Your task: The answer must reproduce all of the data below exactly and contain no images.

Records from a data collection:
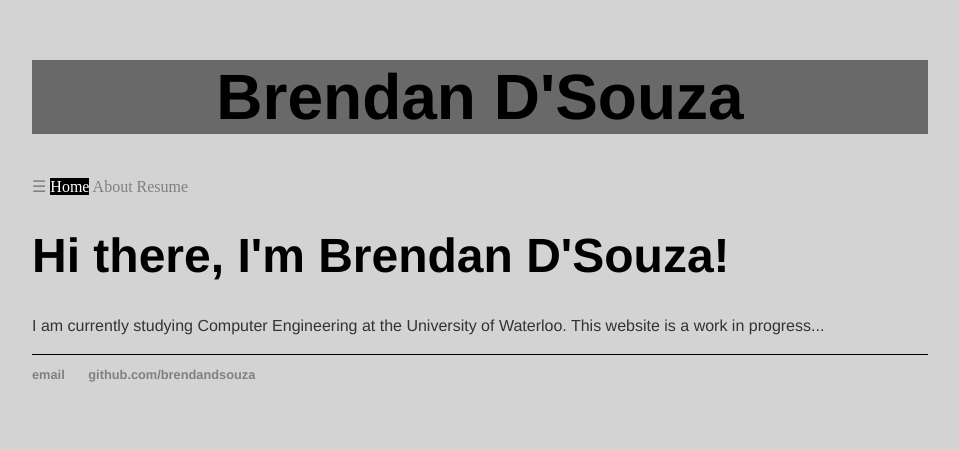
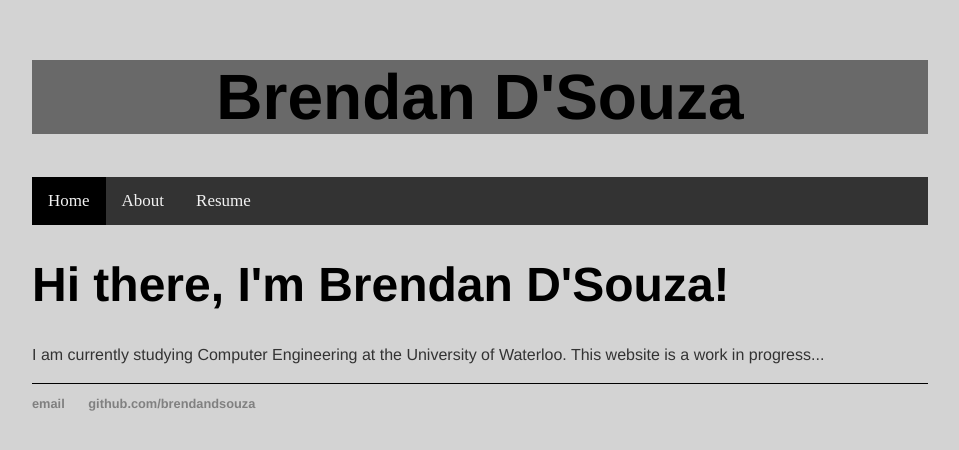
Before and after one commit to brendandsouza/brendandsouza.github.io, a Jekyll site: the page built from index.html, in a window 1280 px wide. Shown: the top 450 px of the page, without its empty margins (160-1119 px from the left). Built offline with Jekyll 4.4.1, drawn with Linux system fonts in a browser that asks for light colours; nearby versions of some CDN libraries.

Commit message:
replaced topnav with navbar

```diff
--- a/css/main.css
+++ b/css/main.css
@@ -80,13 +80,13 @@
     font-size: 4em;
 }
 /* Add a black background color to the top navigation */
-.topnav {
+.navbar {
     background-color: #333;
     overflow: hidden;
 }
 
 /* Style the links inside the navigation bar */
-.topnav a {
+.navbar a {
     float: left;
     display: block;
     color: #f2f2f2;
@@ -97,7 +97,7 @@
 }
 
 /* Change the color of links on hover */
-.topnav a:hover {
+.navbar a:hover {
     background-color: lightgrey;
     color: black;
 }
@@ -109,13 +109,13 @@
 }
 
 /* Hide the link that should open and close the topnav on small screens */
-.topnav .icon {
+.navbar .icon {
     display: none;
 }
 /* When the screen is less than 600 pixels wide, hide all links, except for the first one ("Home"). Show the link that contains should open and close the topnav (.icon) */
 @media screen and (max-width: 600px) {
-  .topnav a:not(:first-child) {display: none;}
-  .topnav a.icon {
+  .navbar a:not(:first-child) {display: none;}
+  .navbar a.icon {
     float: right;
     display: block;
   }
@@ -123,13 +123,13 @@
 
 /* The "responsive" class is added to the topnav with JavaScript when the user clicks on the icon. This class makes the topnav look good on small screens (display the links vertically instead of horizontally) */
 @media screen and (max-width: 600px) {
-  .topnav.responsive {position: relative;}
-  .topnav.responsive a.icon {
+  .navbar.responsive {position: relative;}
+  .navbar.responsive a.icon {
     position: absolute;
     right: 0;
     top: 0;
   }
-  .topnav.responsive a {
+  .navbar.responsive a {
     float: none;
     display: block;
     text-align: left;
```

Result for this exercise:
Before and after one commit to brendandsouza/brendandsouza.github.io, a Jekyll site: the page built from index.html, in a window 1280 px wide. Shown: the top 450 px of the page, without its empty margins (160-1119 px from the left). Built offline with Jekyll 4.4.1, drawn with Linux system fonts in a browser that asks for light colours; nearby versions of some CDN libraries.

Commit message:
replaced topnav with navbar

```diff
--- a/css/main.css
+++ b/css/main.css
@@ -80,13 +80,13 @@
     font-size: 4em;
 }
 /* Add a black background color to the top navigation */
-.topnav {
+.navbar {
     background-color: #333;
     overflow: hidden;
 }
 
 /* Style the links inside the navigation bar */
-.topnav a {
+.navbar a {
     float: left;
     display: block;
     color: #f2f2f2;
@@ -97,7 +97,7 @@
 }
 
 /* Change the color of links on hover */
-.topnav a:hover {
+.navbar a:hover {
     background-color: lightgrey;
     color: black;
 }
@@ -109,13 +109,13 @@
 }
 
 /* Hide the link that should open and close the topnav on small screens */
-.topnav .icon {
+.navbar .icon {
     display: none;
 }
 /* When the screen is less than 600 pixels wide, hide all links, except for the first one ("Home"). Show the link that contains should open and close the topnav (.icon) */
 @media screen and (max-width: 600px) {
-  .topnav a:not(:first-child) {display: none;}
-  .topnav a.icon {
+  .navbar a:not(:first-child) {display: none;}
+  .navbar a.icon {
     float: right;
     display: block;
   }
@@ -123,13 +123,13 @@
 
 /* The "responsive" class is added to the topnav with JavaScript when the user clicks on the icon. This class makes the topnav look good on small screens (display the links vertically instead of horizontally) */
 @media screen and (max-width: 600px) {
-  .topnav.responsive {position: relative;}
-  .topnav.responsive a.icon {
+  .navbar.responsive {position: relative;}
+  .navbar.responsive a.icon {
     position: absolute;
     right: 0;
     top: 0;
   }
-  .topnav.responsive a {
+  .navbar.responsive a {
     float: none;
     display: block;
     text-align: left;
```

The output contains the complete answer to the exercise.